Fourth tropical depression forms in Atlantic
MIAMI (Reuters) - The fourth tropical depression of the
2006 Atlantic hurricane season formed on Monday in the far
eastern Atlantic and was expected to become Tropical Storm
Debby as it approached the southernmost Cape Verde islands.
By 5 p.m. (2100 GMT), the depression was about 250 miles
west-northwest at 12 miles per hour, the Miami-based U.S.
National Hurricane Center said.
It was too early to predict whether the weather system
would eventually reach the Gulf of Mexico or the U.S. East
coast, both battered last year by a record hurricane season
that produced 28 storms, including Hurricane Katrina.
Oil traders, wary of storms since hurricanes ripped through
oil and gas platforms in the Gulf in 2004 and 2005, said they
were keeping an eye on the depression.
The hurricane center said the government of the Cape Verde
islands had issued a tropical storm warning as the depression's
maximum sustained winds reached 35 mph (55 kph).
Once it reaches 39 mph (63 kph), the system will be
categorized as a tropical storm and be given a name, Debby.
That was expected to occur within the next 24 hours, the
hurricane center said.
The 2006 Atlantic hurricane season has been quiet to date.
So far, only three tropical storms have formed -- Alberto,
Beryl and Chris. Strong wind shear -- the difference in wind
speed and direction at different levels of the atmosphere --
has disrupted some of the tropical weather systems that
eventually become cyclones.
In comparison, nine storms developed by August 7 last year.
Last year Hurricane Katrina devastated New Orleans after
coming ashore in Louisiana on August 29, killing around 1,300
people and Hurricane Wilma, later in the season, at one point
became the strongest Atlantic storm on record.
Hurricane experts say it is not unusual for the first two

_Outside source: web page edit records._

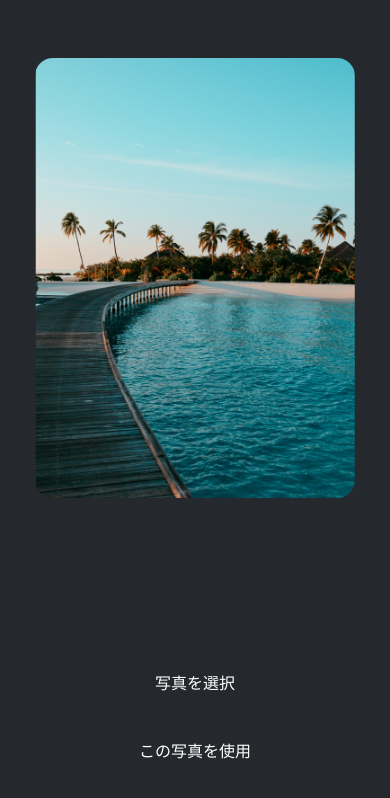
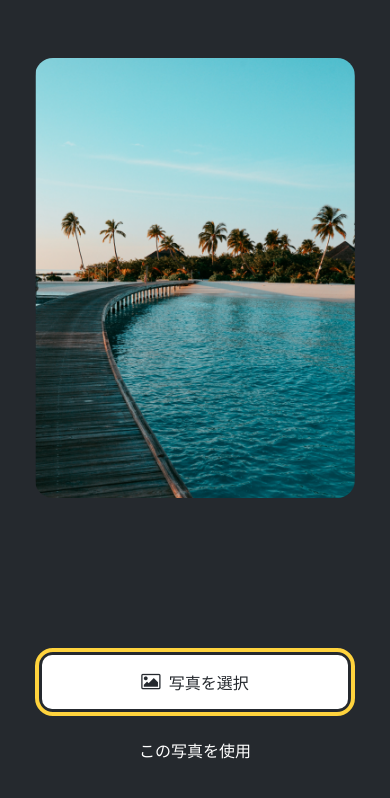
Before and after one commit to tamashiro-syuta/react-native-expo-tutorial, a React Native app: screen / in a window 390 px wide. Shown: the top 798 px of the page. Built offline with nearby package versions, Linux system fonts and the light colour scheme.

Commit message:
ボタンにアイコンを追加

```diff
--- a/package.json
+++ b/package.json
@@ -17,6 +17,7 @@
   },
   "dependencies": {
     "@expo/metro-runtime": "~4.0.0",
+    "@expo/vector-icons": "^14.0.2",
     "expo": "~52.0.23",
     "expo-status-bar": "~2.0.0",
     "react": "18.3.1",
--- a/src/components/button.tsx
+++ b/src/components/button.tsx
@@ -1,11 +1,39 @@
 import { type FC } from "react";
 import { Pressable, StyleSheet, Text, View } from "react-native";
+import { FontAwesome } from "@expo/vector-icons";
 
 type ButtonProps = {
   label: string;
+  theme?: "primary" | undefined;
 };
 
 export const Button: FC<ButtonProps> = (props) => {
+  if (props.theme === "primary") {
+    return (
+      <View
+        style={[
+          styles.buttonContainer,
+          { borderWidth: 4, borderColor: "#ffd33d", borderRadius: 18 },
+        ]}
+      >
+        <Pressable
+          style={[styles.button, { backgroundColor: "#fff" }]}
+          onPress={() => alert("You pressed a button.")}
+        >
+          <FontAwesome
+            name="picture-o"
+            size={18}
+            color="#25292e"
+            style={styles.buttonIcon}
+          />
+          <Text style={[styles.buttonLabel, { color: "#25292e" }]}>
+            {props.label}
+          </Text>
+        </Pressable>
+      </View>
+    );
+  }
+
   return (
     <View style={styles.buttonContainer}>
       <Pressable
--- a/src/screens/app.tsx
+++ b/src/screens/app.tsx
@@ -16,7 +16,7 @@
         <ImageViewer placeholderImageSource={PlaceholderImage} />
       </View>
       <View style={styles.footerContainer}>
-        <Button label="写真を選択" />
+        <Button theme="primary" label="写真を選択" />
         <Button label="この写真を使用" />
       </View>
       <StatusBar style="auto" />
```
Also changed, not shown: 1 other file (tests, documents, lock files or other folders).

or three months of the June 1 to November 30 storm season to
see little activity. The worst part of the season is usually
between mid-August and late October.